  • The Riviera Glowing Man Review


    Swans- The Glowing Man Michael Gira's legendary noise-makers sign out with one of the most transcendental records of their career.    It's easy to look at the current state of worldwide affairs and denounce this age as the final downward spiral of humanity. Depressingly, for many of those among the most unfortunate it has all too often seemed as though their fates have been prized from their hands; gone in a millisecond with no confirmation of return or purpose. Together with his band Swans, Michael Gira has been the gutter-level voice of primal anxiety and loss since the early '80s. Since their reformation in 2009, they've continued shamelessly to force their apocalyptic purview into practice, becoming ever more expansive and all-consuming in the process; 2014's To Be Kind was the sound of entire galaxies pushing the self-destruct button. The Glowing Man, which will be their final album in this incarnation, is somewhat a depiction of the aftermath. How have our lives changed now that they're seemingly forfeit? Who is left to pick up the pieces? Though The Glowing Man doesn't provide archetypal answers to those questions, it does reach pretty transcendental peaks via a number of passages. Lyrically it's bursting......

  • Totally Biased Glowing Man Review


    Swans – The Glowing Man by EliotPublished 19 July 2016 Swans have been around for a while. They started way back in 1982, stopped in 1997 and then reinvented themselves in 2010. That’s also when I first heard of them, not really being into experimental no-wave when I was 10 years old. So my introduction came pretty late, but I was immediately hooked, listening to everything they released and buying all their reissues to really understand what Swans are all about.

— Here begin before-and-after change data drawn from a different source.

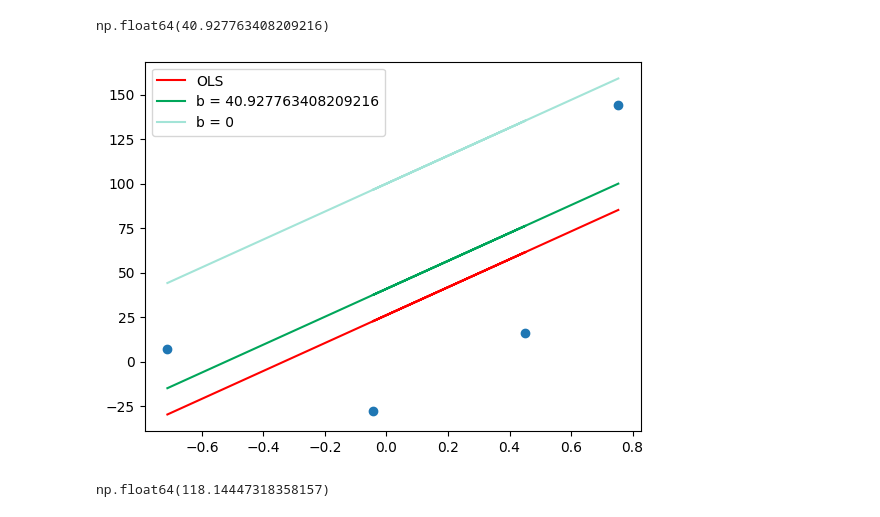
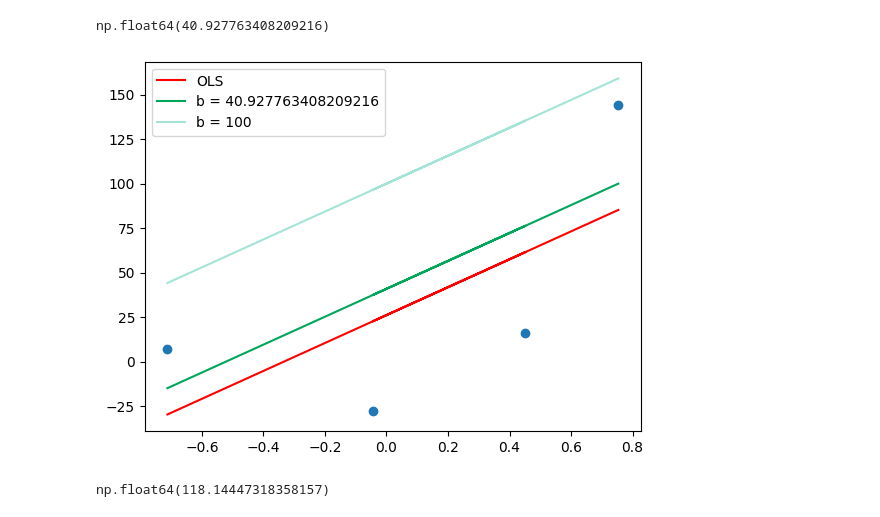
Before and after one commit to Navneet0094/Collab-notebooks, a Jupyter notebook: day51-gradient-descent/gradient_descent_step_by_step.ipynb, the cells around one changed output. Saved outputs shown, nothing was run; the diff lists cells and outputs as text; code cells hidden in the pictures.

```diff
--- a/day51-gradient-descent/gradient_descent_step_by_step.ipynb
+++ b/day51-gradient-descent/gradient_descent_step_by_step.ipynb
@@ -70,14 +86,14 @@ np.float64(40.927763408209216)
 # %%
 y_pred1 = ((78.35 * X) + b).reshape(4)
 
 plt.scatter(X,y)
 plt.plot(X,reg.predict(X),color='red',label='OLS')
 plt.plot(X,y_pred1,color='#00a65a',label='b = {}'.format(b))
-plt.plot(X,y_pred,color='#A3E4D7',label='b = 0')
+plt.plot(X,y_pred,color='#A3E4D7',label='b = 100')
 plt.legend()
 plt.show()
 # %% [output]
-[figure, old version]
+[figure, new version]
 # %%
 # Iteration 2
 loss_slope = -2 * np.sum(y - m*X.ravel() - b)
```
Also changed, not shown: parts of 6 cells of this notebook.
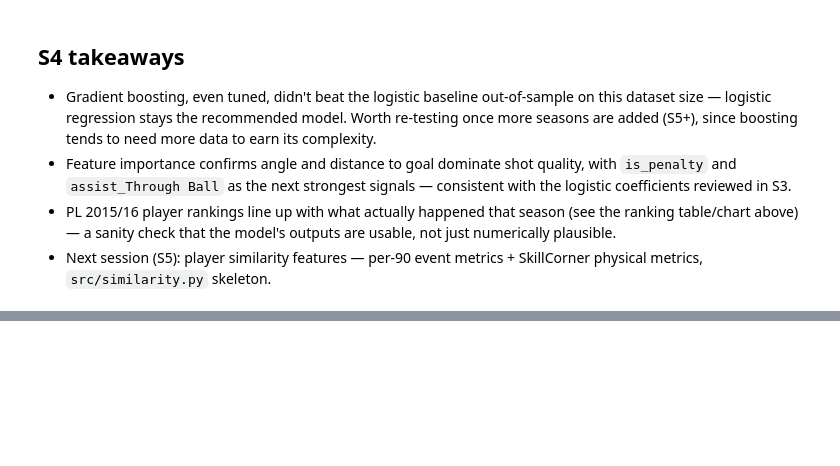
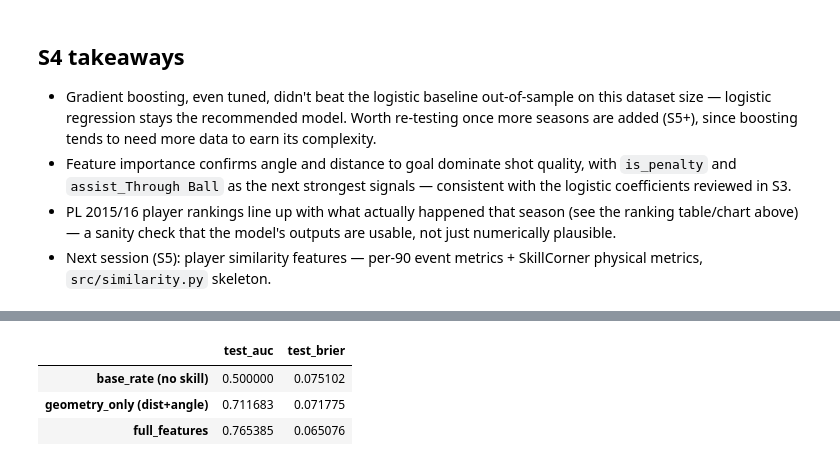
Before and after one commit to GuiPadinha/football-analytics-portfolio, a Jupyter notebook: notebooks/02_xg_model.ipynb, the cells around one changed output, grey strips where cells are left out. Drawn from its saved outputs; the diff is of its cells as text; code cells hidden in the pictures; blank space fills up the shorter version.

```diff
--- a/notebooks/02_xg_model.ipynb
+++ b/notebooks/02_xg_model.ipynb
@@ -267,0 +317,22 @@ ax.figure.savefig('../outputs/pl_2015_16_xg_ranking.png', dpi=150, bbox_inches='
+# %%
+from src.models import train_baseline_classifier
+
+GEOMETRY = ['distance_to_goal', 'angle_to_goal']
+
+baseline = train_baseline_classifier(X_train, y_train)  # always predicts the base goal rate
+geometry_model = train_logistic_regression(X_train[GEOMETRY], y_train, numeric_features=GEOMETRY)
+
+def _scores(m, X_tr, X_te):
+    te = evaluate_model(m, X_te, y_test)
+    return {'test_auc': te['roc_auc'], 'test_brier': te['brier_score']}
+
+pd.DataFrame({
+    'base_rate (no skill)':       _scores(baseline, X_train, X_test),
+    'geometry_only (dist+angle)': _scores(geometry_model, X_train[GEOMETRY], X_test[GEOMETRY]),
+    'full_features':              _scores(model, X_train, X_test),
+}).T
+# %% [output]
+|  | test_auc | test_brier |
+| base_rate (no skill) | 0.500000 | 0.075102 |
+| geometry_only (dist+angle) | 0.711683 | 0.071775 |
+| full_features | 0.765385 | 0.065076 |
```
Also changed, not shown: parts of 12 cells of this notebook, 5 other files.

To me, the masterpiece of their current line-up is To Be Kind, Which still haunts my dreams, but The Glowing Man is a fitting end to this incarnation of Swans. If you have listened to any of their past 2 albums, you’ll notice that very few things have changed. TGM is a double album, with 4 songs on each side, spanning just under two hours. As always, it’s a challenging listen at times, since songs often span 25 minutes. But there’s a lot to find and love here. It’s hard to tell someone what Swans sound like. I found that out while trying to write this review. They are unique, with elements of drone, krautrock, no-wave, post-punk and more......

  • LEO Weekly Q&A with Michael Gira


    No expectations: A Q&A with Michael Gira of Swans JULY 20, 2016 BY JOHN KING Michael Gira — musician, author and owner of the record label Young God Records — has released 30 albums under various projects including Angels of Light and Swans, the latter he founded in 1982. After a 15-year-break, Gira reformed Swans in 2009 and has since released four albums to critical acclaim. The latest album, The Glowing Man, was released June 17. We recently caught up with Gira to talk about the new record, and how his music has progressed. LEO: Some may find it peculiar that, at the time of the newest release, you stated that this would be the last album and tour of this lineup. What prompted this, or maybe it was by design to step down on a high note?Michael Gira: Certainly I am exhausted, as is everyone else in the group — but it has a lot to do with the fact that we have been in close quarters for well over 200 days a year for the last seven years, considering that we started working together in 2009. Though there is certainly a lot of life left in this configuration, which we’ll......